— ACTION ITEM —
Pull out every line in the data that has the string "setError" in it.

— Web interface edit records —
::::::::

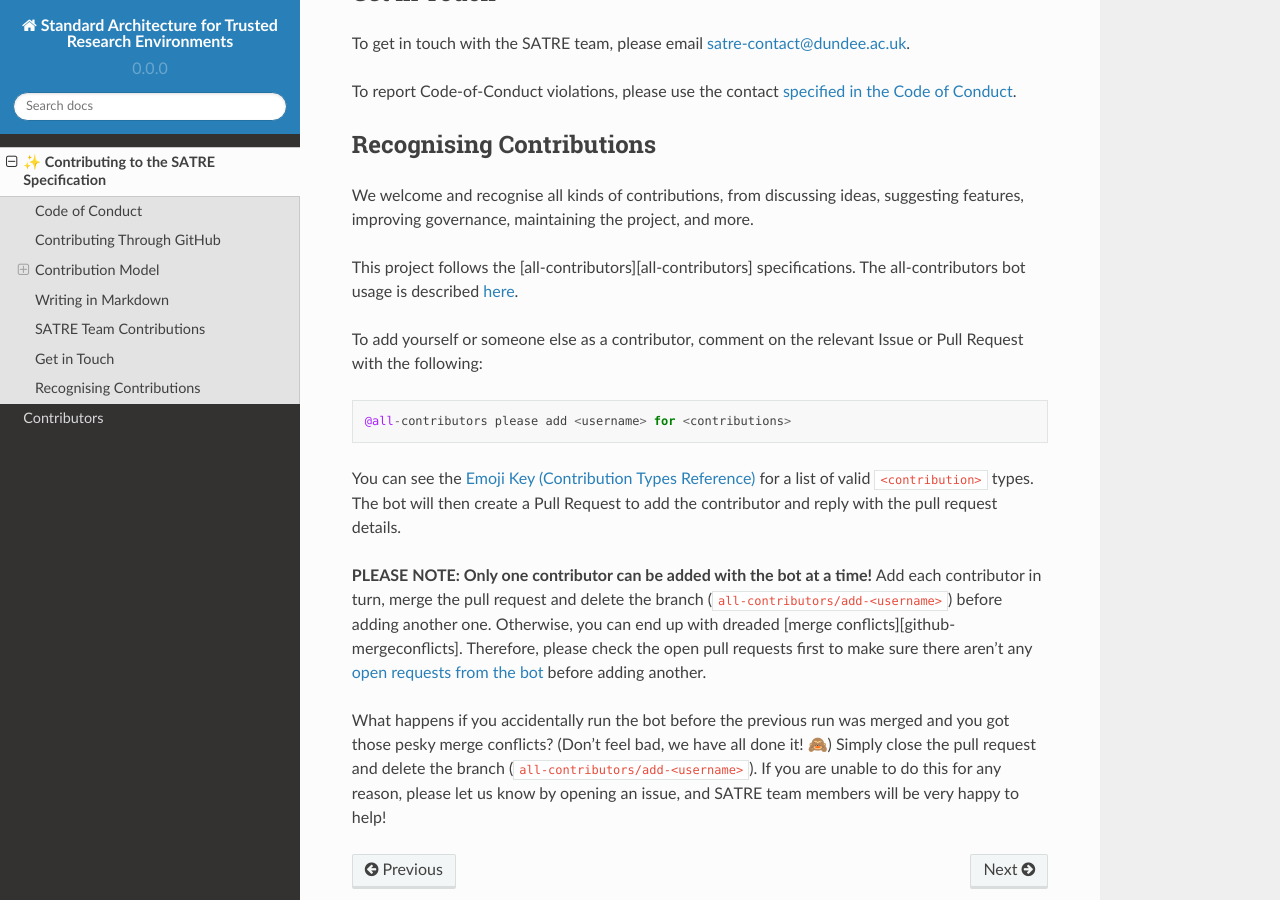
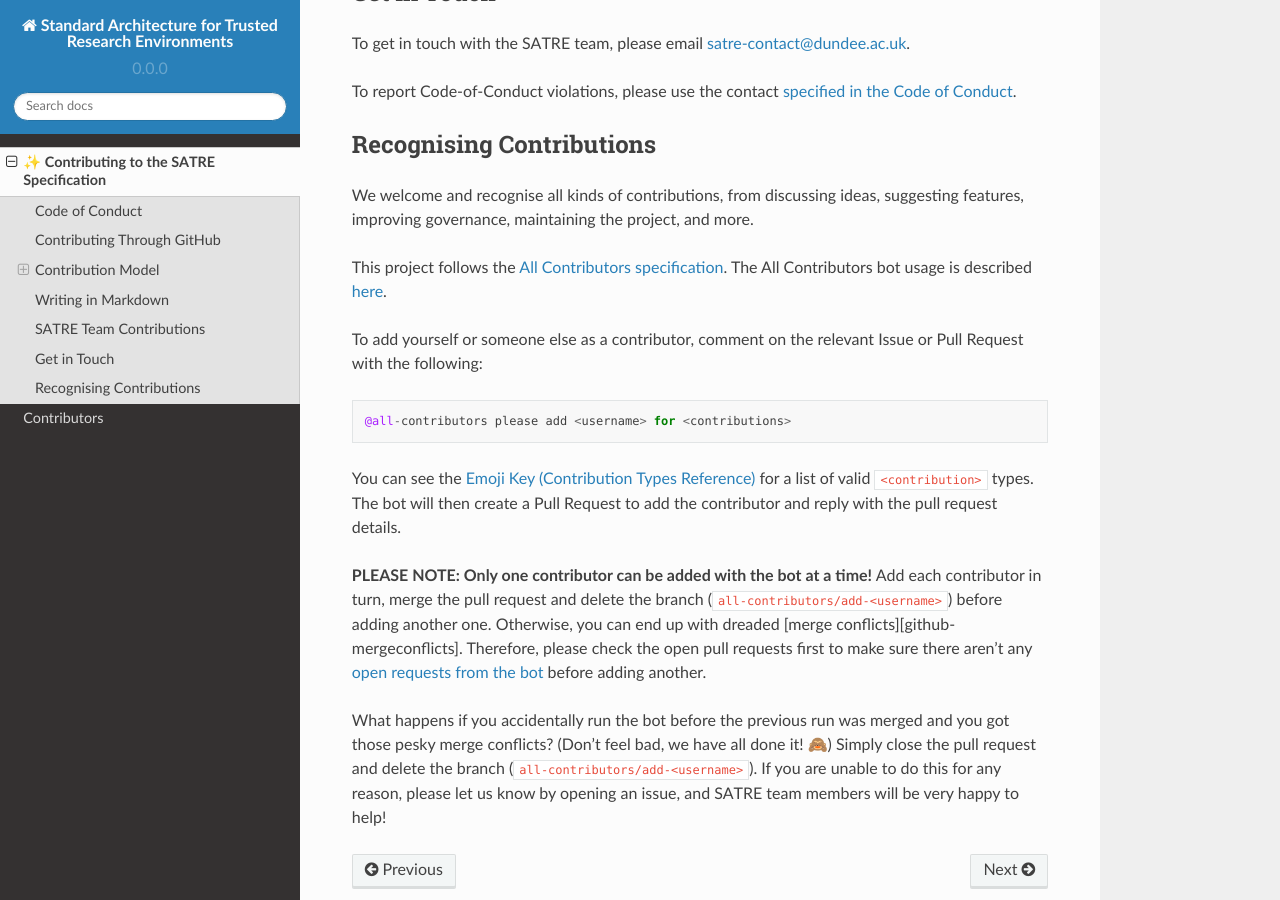
Before and after one commit to sa-tre/satre-specification, a Sphinx documentation site: the page built from docs/source/contributing.md, in a window 1280 px wide and 900 px high, scrolled down 3628 px. Built offline with Sphinx 7.4.7 and the Read the Docs theme 2.0.0, drawn with Linux system fonts in a browser that asks for light colours.

Commit message:
Add link to all contributors

```diff
--- a/docs/source/contributing.md
+++ b/docs/source/contributing.md
@@ -128,8 +128,8 @@ To report Code-of-Conduct violations, please use the contact [specified in the C
 
 We welcome and recognise all kinds of contributions, from discussing ideas, suggesting features, improving governance, maintaining the project, and more.
 
-This project follows the [all-contributors][all-contributors] specifications.
-The all-contributors bot usage is described [here](https://allcontributors.org/docs/en/bot/usage).
+This project follows the [All Contributors specification](https://allcontributors.org/docs/en/overview).
+The All Contributors bot usage is described [here](https://allcontributors.org/docs/en/bot/usage).
 
 To add yourself or someone else as a contributor, comment on the relevant Issue or Pull Request with the following:
 
```
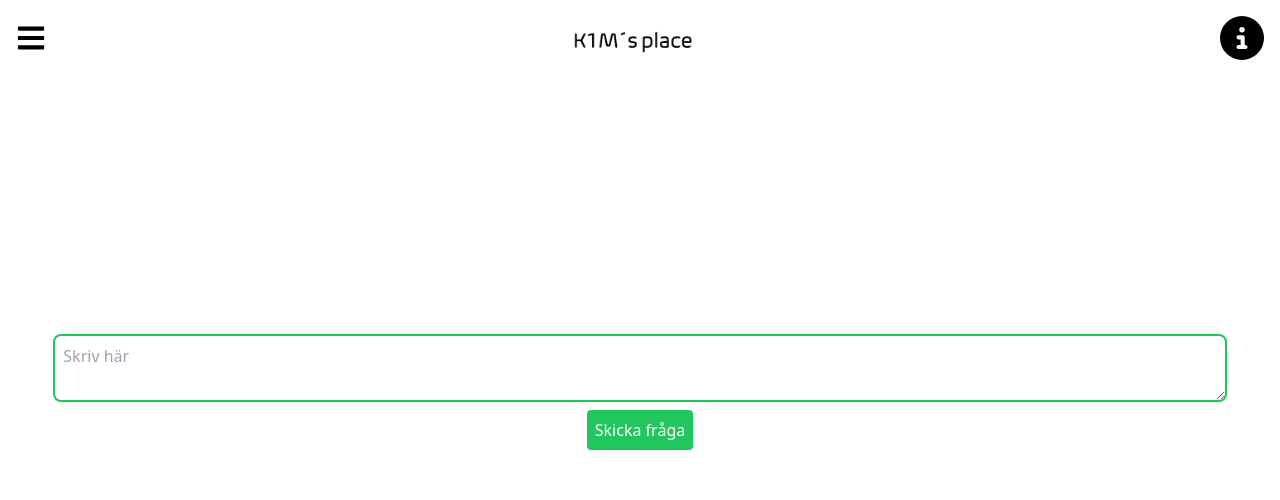
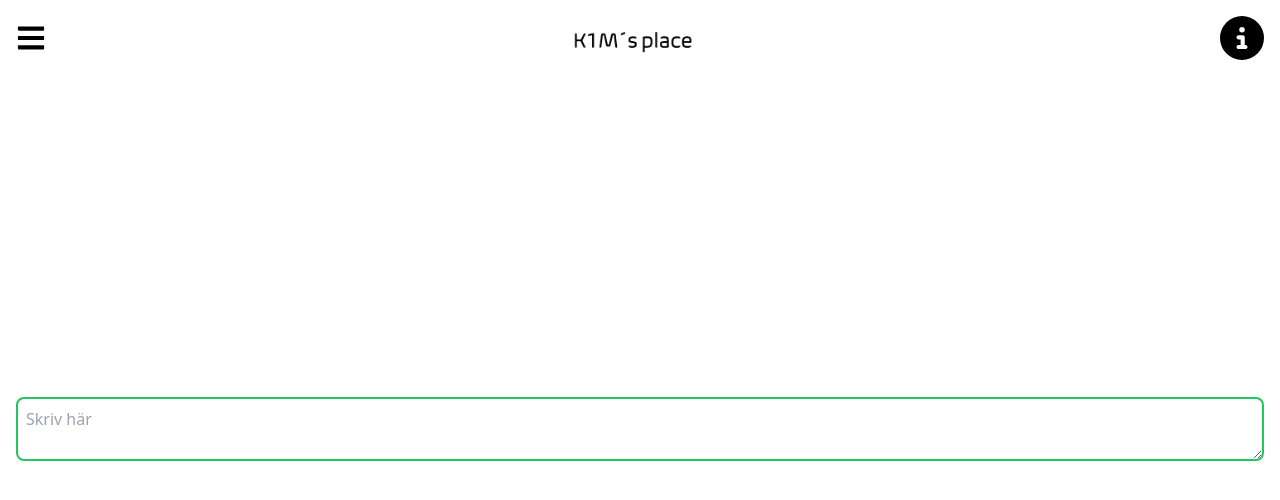
Before and after one commit to ConnyPettersson/K1M-s-place, a Next.js app: page /app/chat in a window 1280 px wide. Shown: the top 500 px of the page. Built offline with nearby package versions, Linux system fonts and the light colour scheme.

Commit message:
add ai-response in green bubble  with avatar to the left. Display user messages in a grey bubble, positioned in the upper right.

```diff
--- a/pages/app/chat.tsx
+++ b/pages/app/chat.tsx
@@ -1,16 +1,23 @@
 'use client';
+import React, { useState, useRef, useEffect } from 'react';
 import Image from 'next/image';
-import { useState } from 'react';
 import { FaBars } from 'react-icons/fa';
 import { IoMdClose } from 'react-icons/io';
 
+interface Message {
+  text: string;
+  from: 'user' | 'ai';
+}
+
 export default function Home() {
-  const [response, setResponse] = useState('');
-  const [prompt, setPrompt] = useState('');
-  const [loading, setLoading] = useState(false);
-  const [error, setError] = useState('');
-  const [menuOpen, setMenuOpen] = useState(false);
-  const [showInfo, setShowInfo] = useState(false);
+  const [messages, setMessages] = useState<Message[]>([]);
+  const [prompt, setPrompt] = useState<string>('');
+  const [loading, setLoading] = useState<boolean>(false);
+  const [error, setError] = useState<string>('');
+  const [menuOpen, setMenuOpen] = useState<boolean>(false);
+  const [showInfo, setShowInfo] = useState<boolean>(false);
+  const textareaRef = useRef<HTMLTextAreaElement>(null);
+  const chatContainerRef = useRef<HTMLDivElement>(null);
 
   const toggleMenu = () => {
     setMenuOpen(!menuOpen);
@@ -20,9 +27,14 @@ export default function Home() {
     setShowInfo(!showInfo);
   };
 
-  const getResponse = async () => {
+  const getResponse = async (event: React.FormEvent<HTMLFormElement>) => {
+    event.preventDefault();
     setLoading(true);
     setError('');
+    setMessages((prevMessages) => [
+      ...prevMessages,
+      { text: prompt, from: 'user' },
+    ]);
     try {
       const res = await fetch('/api/generate-answer', {
         method: 'POST',
@@ -38,24 +50,30 @@ export default function Home() {
       }
 
       const data = await res.json();
-      if (!data.text) {
-        setError('Inget svar mottogs från servern.');
-        return;
-      }
-
-      setResponse(data.text);
-    } catch (error: unknown) {
+      setMessages((prevMessages) => [
+        ...prevMessages,
+        { text: data.text, from: 'ai' },
+      ]);
+      setPrompt('');
+    } catch (error: any) {
       console.error('Error fetching response:', error);
-      if (error instanceof Error) {
-        setError(error.message);
-      } else {
-        setError('An unknown error occurred');
-      }
+      setError('Ett fel inträffade när svaret skulle hämtas.');
     } finally {
       setLoading(false);
     }
   };
 
+  useEffect(() => {
+    if (textareaRef.current) {
+      textareaRef.current.style.height = 'inherit';
+      textareaRef.current.style.height = `${textareaRef.current.scrollHeight}px`;
+    }
+
+    if (chatContainerRef.current) {
+      chatContainerRef.current.scrollTop =
+        chatContainerRef.current.scrollHeight;
+    }
+  }, [messages]);
   return (
     <div className="flex flex-col items-center justify-center min-h-screen bg-white">
       <header className="absolute top-0 left-0 right-0 flex items-center justify-between p-4">
@@ -79,7 +97,7 @@ export default function Home() {
         </button>
       </header>
       {menuOpen && (
-        <div className="absolute top-16 left-0 bg-white text-black border-r-2 border-b-2 border-green-500 w-[200px]">
+        <div className="menu absolute top-16 left-0 bg-white text-black border-r-2 border-b-2 border-green-500 w-[200px]">
           <ul className="list-none p-4">
             <li className="p-2 hover:bg-green-300 border-b border-gray-200 last:border-b-0">
               Fråga K1M
@@ -94,39 +112,69 @@ export default function Home() {
         </div>
       )}
       {showInfo && (
-        <div className="absolute top-20 right-10 mt-[-28px] bg-white border-2 border-green-300 shadow-lg p-3 rounded-tl-lg rounded-tr-3xl rounded-bl-lg rounded-br-none w-36 h-30">
+        <div className="info absolute top-20 right-10 mt-[-28px] bg-white border-2 border-green-300 shadow-lg p-3 rounded-tl-lg rounded-tr-3xl rounded-bl-lg rounded-br-none w-36 h-30">
           <p>Detta är en AI-baserad föräldrarådgivare</p>
         </div>
       )}
-      <textarea
-        className="w-11/12 mx-auto p-2 border-2 border-green-500 rounded-lg focus:border-green-600 focus:ring focus:ring-green-500 focus:ring-opacity-50"
-        value={prompt}
-        onChange={(e) => setPrompt(e.target.value)}
-        placeholder="Skriv här"
-      />
-
-      <button
-        className="mt-2 bg-green-500 text-white p-2 py-2 rounded disabled:opacity-50"
-        onClick={getResponse}
-        disabled={loading}
-      >
-        {loading ? (
-          <div className="loading-dots flex items-center">
+      <div className="chat-container w-full p-4 max-h-[70vh] overflow-y-auto">
+        <div
+          ref={chatContainerRef}
+          className="chat-container w-full p-4 max-h-[70vh] overflow-y-auto"
+        >
+          {messages.map((msg, index) => (
+            <div
+              key={index}
+              className={`message ${msg.from === 'ai' ? 'ai-message' : 'user-message'}`}
+            >
+              {msg.from === 'ai' && (
+                <Image
+                  src="/images/kim4.png"
+                  alt="AI Avatar"
+                  width={40}
+                  height={40}
+                  className="ai-avatar"
+                />
+              )}
+              <div
+                className="message-text"
+                style={{ paddingLeft: msg.from === 'ai' ? '50px' : '10px' }}
+              >
+                {msg.text}
+              </div>
+            </div>
+          ))}
+        </div>
+      </div>
+      <form onSubmit={getResponse} className="w-full px-4">
+        <textarea
+          ref={textareaRef}
+          className="w-full p-2 border-2 border-green-500 rounded-lg focus:border-green-600 focus:ring focus:ring-green-500 focus:ring-opacity-50"
+          value={prompt}
+          onChange={(e) => setPrompt(e.target.value)}
+          placeholder="Skriv här"
+          style={{ overflowY: 'hidden', minHeight: '50px' }}
+          onKeyDown={(e) => {
+            if (e.key === 'Enter' && !e.shiftKey) {
+              e.preventDefault();
+              getResponse(e as unknown as React.FormEvent<HTMLFormElement>);
+            }
+          }}
+        />
+        {loading && (
+          <div className="loading-dots flex items-center justify-center">
             <img
               src="/images/kim4.png"
-              alt="Avatar 2"
+              alt="Loading"
               className="w-6 h-6 mr-2"
             />
             <span></span>
             <span></span>
             <span></span>
           </div>
-        ) : (
-          'Skicka fråga'
         )}
-      </button>
+        <input type="submit" className="hidden" />
+      </form>
       {error && <p className="text-red-500 mt-2">{error}</p>}
-      <p className="mt-4">{response}</p>
     </div>
   );
 }
--- a/public/styles/globals.css
+++ b/public/styles/globals.css
@@ -23,3 +23,91 @@ button {
 .visible-border {
   border: 2px solid #38a169;
 }
+
+.menu {
+  position: absolute;
+  z-index: 1000;
+}
+
+.info {
+  position: absolute;
+  z-index: 999;
+}
+
+.loading-dots {
+  display: flex;
+  align-items: center;
+  justify-content: center;
+}
+
+.loading-dots span {
+  width: 10px;
+  height: 10px;
+  margin: 0 5px;
+  background-color: #ccc;
+  border-radius: 50%;
+  display: inline-block;
+  animation: loading 1s infinite alternate;
+}
+
+.loading-dots span:nth-child(3) {
+  animation-delay: 0.4;
+}
+
+@keyframes loading {
+  0% {
+    opacity: 1;
+  }
+
+  100% {
+    opacity: 0.3;
+  }
+}
+
+.ai-message,
+.user-message {
+  display: flex;
+  align-items: center;
+  border-radius: 15px;
+  padding: 10px;
+  margin: 5px 0;
+  margin-left: 40px;
+  width: fit-content;
+}
+
+.ai-message {
+  background-color: lightgreen;
+  position: relative;
+}
+
+.user-message {
+  justify-content: flex-end;
+  background-color: lightgray;
+  margin-left: auto;
+}
+
+.message-text {
+  border-radius: 15px;
+  padding: 8px 12px;
+  background-color: inherit;
+}
+
+.chat-container {
+  display: flex;
+  flex-direction: column;
+  gap: 10px;
+  overflow-y: auto;
+  max-height: 70vh;
+}
+
+.ai-avatar {
+  width: 40px;
+  /* Exempel på storlek */
+  height: 40px;
+  /* Justera denna värde för att få avataren att skjuta ut från den gröna rutan */
+  position: absolute;
+  left: -50px;
+  top: 50%;
+  transform: translateY(-50%);
+  /* Centrerar bilden vertikalt */
+}
```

::::::::

— ANSWER BOX —
-  const [error, setError] = useState('');
+  const [error, setError] = useState<string>('');
     setError('');
-        setError('Inget svar mottogs från servern.');
-        setError(error.message);
-        setError('An unknown error occurred');
+      setError('Ett fel inträffade när svaret skulle hämtas.');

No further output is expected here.